All this can be achieved very easily with Perl.

Can I run Perl scripts in my webspace

When you run a script on a server you have a lot of control over that computer, so most hosting companies give you very restricted access to scripts. Hardly surprising really, because badly written or malicious scripts are a security hazard.

If you are with one of the 'free' services such as Freeserve, Connectfree, Btinternet, Tesco etc etc, you will probably have access to just two scripts, a counter and a form processor, The counter just lets you put a simple count on your pages, and the form processor lets you have simple forms which visitors can complete, and the results will be sent to you. These providers are giving you free space and e-mail, but they are very restricted when it comes to real programs running on their servers.

To run scripts you need your own CGI-bin, that's a directory within your server space where you keep all your scripts, and from where they are run. The server has to be set up so that when your scripts are running they are kept within strict control, so that if they run amuck throwing brickbats then no other user on the server can be affected. If you want to run a forum or have real interaction with your visitors, then you will not be able to do it with free webspace - after all the companies providing it have to keep their servers secure. They are not in business to provide freebies they are in business to make money for their shareholders.

Where do I find scripts on the Internet

A couple of starting points are:

world wide mart | CGI-resources

Searching for "CGI scripts" or "free CGI scripts" is the quickest way, note that putting the search phrase in double quotes normally tells the search engine to search for the exact phrase, so you will find just what you're looking for.

Can I write my own scripts

It's not that difficult, but before you start coding check first that your webspace allows you to run scripts which you have written yourself, and that the script you want is not available to purchase or download for free. Why spend hours learning a programming language and writing a script yourself if someone else has already done the hard work. In general the price asked for scripts is just a fraction of the cost which will be entailed in writing them, as the author expects to sell them many times over.

Where do I find Perl resources like tutorials

One easy way is to search with a string such as "Perl tutorial", which will come up with a good response.

What good books are there on Perl

I bought the following two books after an extensive search in my local bookshop, and have found them really useful - I'll explain why.

It contains 24 one-hour lessons in Perl programming, plus a CD which has all the software for Mac, Wintel machines and Unix. Including all the examples, the Perl interpreter etc. This saves downloading.

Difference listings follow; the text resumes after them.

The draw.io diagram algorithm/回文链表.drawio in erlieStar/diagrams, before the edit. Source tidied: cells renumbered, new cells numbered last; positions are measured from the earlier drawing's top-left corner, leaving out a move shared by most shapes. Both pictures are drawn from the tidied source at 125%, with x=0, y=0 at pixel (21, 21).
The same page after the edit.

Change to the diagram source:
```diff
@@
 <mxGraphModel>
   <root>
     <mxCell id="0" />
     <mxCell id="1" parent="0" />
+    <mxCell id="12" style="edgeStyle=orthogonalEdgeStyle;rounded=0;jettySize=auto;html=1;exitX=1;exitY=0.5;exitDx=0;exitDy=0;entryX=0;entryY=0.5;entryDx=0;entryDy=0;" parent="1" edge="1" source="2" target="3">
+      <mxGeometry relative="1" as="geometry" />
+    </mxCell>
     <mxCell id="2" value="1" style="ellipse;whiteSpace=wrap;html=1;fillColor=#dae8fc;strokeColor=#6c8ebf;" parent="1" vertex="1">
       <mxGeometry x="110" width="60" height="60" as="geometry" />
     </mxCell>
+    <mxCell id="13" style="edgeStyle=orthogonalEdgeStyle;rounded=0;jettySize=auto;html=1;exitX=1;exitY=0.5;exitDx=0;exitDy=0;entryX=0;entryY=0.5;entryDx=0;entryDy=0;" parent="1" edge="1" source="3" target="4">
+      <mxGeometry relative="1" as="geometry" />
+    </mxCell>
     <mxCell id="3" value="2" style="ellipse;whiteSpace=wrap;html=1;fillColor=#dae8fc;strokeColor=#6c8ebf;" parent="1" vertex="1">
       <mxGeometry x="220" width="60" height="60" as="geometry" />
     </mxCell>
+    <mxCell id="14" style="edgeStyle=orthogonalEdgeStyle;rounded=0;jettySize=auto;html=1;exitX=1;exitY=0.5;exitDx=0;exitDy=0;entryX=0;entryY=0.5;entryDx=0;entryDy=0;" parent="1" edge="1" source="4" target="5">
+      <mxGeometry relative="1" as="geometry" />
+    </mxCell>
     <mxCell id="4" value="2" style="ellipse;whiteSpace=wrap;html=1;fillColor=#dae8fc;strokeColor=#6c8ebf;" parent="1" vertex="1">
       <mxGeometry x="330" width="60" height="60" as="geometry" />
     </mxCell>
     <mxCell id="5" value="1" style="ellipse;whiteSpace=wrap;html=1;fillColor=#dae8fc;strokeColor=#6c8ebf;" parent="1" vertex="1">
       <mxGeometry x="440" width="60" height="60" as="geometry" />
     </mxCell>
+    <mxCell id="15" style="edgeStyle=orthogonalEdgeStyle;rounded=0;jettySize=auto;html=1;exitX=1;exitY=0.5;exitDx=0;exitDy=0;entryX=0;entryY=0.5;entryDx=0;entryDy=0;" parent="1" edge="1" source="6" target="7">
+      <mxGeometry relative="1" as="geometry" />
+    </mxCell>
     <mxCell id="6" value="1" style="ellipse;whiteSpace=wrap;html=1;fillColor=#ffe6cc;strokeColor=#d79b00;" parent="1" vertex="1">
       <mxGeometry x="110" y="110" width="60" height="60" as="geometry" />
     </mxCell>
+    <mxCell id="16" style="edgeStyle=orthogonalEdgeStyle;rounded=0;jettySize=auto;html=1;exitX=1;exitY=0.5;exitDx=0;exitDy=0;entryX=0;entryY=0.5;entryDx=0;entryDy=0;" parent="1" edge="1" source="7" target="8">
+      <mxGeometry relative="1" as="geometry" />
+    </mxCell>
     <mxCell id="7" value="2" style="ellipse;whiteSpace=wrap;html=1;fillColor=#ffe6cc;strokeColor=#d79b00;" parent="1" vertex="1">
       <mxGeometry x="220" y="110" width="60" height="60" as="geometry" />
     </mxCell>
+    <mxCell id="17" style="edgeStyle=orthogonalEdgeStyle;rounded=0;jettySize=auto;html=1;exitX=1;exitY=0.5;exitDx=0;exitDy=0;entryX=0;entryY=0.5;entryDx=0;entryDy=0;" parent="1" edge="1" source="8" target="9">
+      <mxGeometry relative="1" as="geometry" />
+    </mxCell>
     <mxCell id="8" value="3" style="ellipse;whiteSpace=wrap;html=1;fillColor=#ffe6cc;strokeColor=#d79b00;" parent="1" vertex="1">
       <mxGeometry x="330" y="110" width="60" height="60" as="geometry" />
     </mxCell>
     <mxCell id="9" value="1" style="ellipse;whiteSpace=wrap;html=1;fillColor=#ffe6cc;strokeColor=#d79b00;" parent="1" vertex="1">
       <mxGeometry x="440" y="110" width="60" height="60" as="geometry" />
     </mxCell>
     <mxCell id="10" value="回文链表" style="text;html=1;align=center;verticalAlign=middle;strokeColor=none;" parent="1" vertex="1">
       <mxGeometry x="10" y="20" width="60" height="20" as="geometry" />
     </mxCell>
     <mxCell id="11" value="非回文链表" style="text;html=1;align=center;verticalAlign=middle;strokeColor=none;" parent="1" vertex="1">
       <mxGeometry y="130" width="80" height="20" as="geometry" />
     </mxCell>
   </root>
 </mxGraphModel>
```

The pace of the book is steady, the lessons are self-contained, and take you through the language in a logical and methodical way. There are also sections on how Perl scripts and web pages interact, which are very useful. This book will get you through the basics and writing Perl. Expect to spend an hour on each of the lessons.

This is a 'Visual Quickstart Guide'. The layout of the pages is graphic, with lots of illustrations (screenshots) showing exactly how to do things. The book plunges you in FAST. The explanations are clear and concise, no wasted words, but it's all there. The parts about using Perl with web pages are very good and really get you working quickly.

I bought both books and I'm really glad I did, I found the quickstart excellent for grabbing the concepts, and the 24 hour lessons good where I wanted more explanation, and to be taken through a concept in more detail. I often found myself with both books open, cross checking between them.

There are other books on Perl and related programming

 

PHP is another type programming that can be used to make web pages interactive, it can be easier to program than Perl and is embedded into web pages. The PHP coding is interpreted on the server BEFORE the page is served to the user.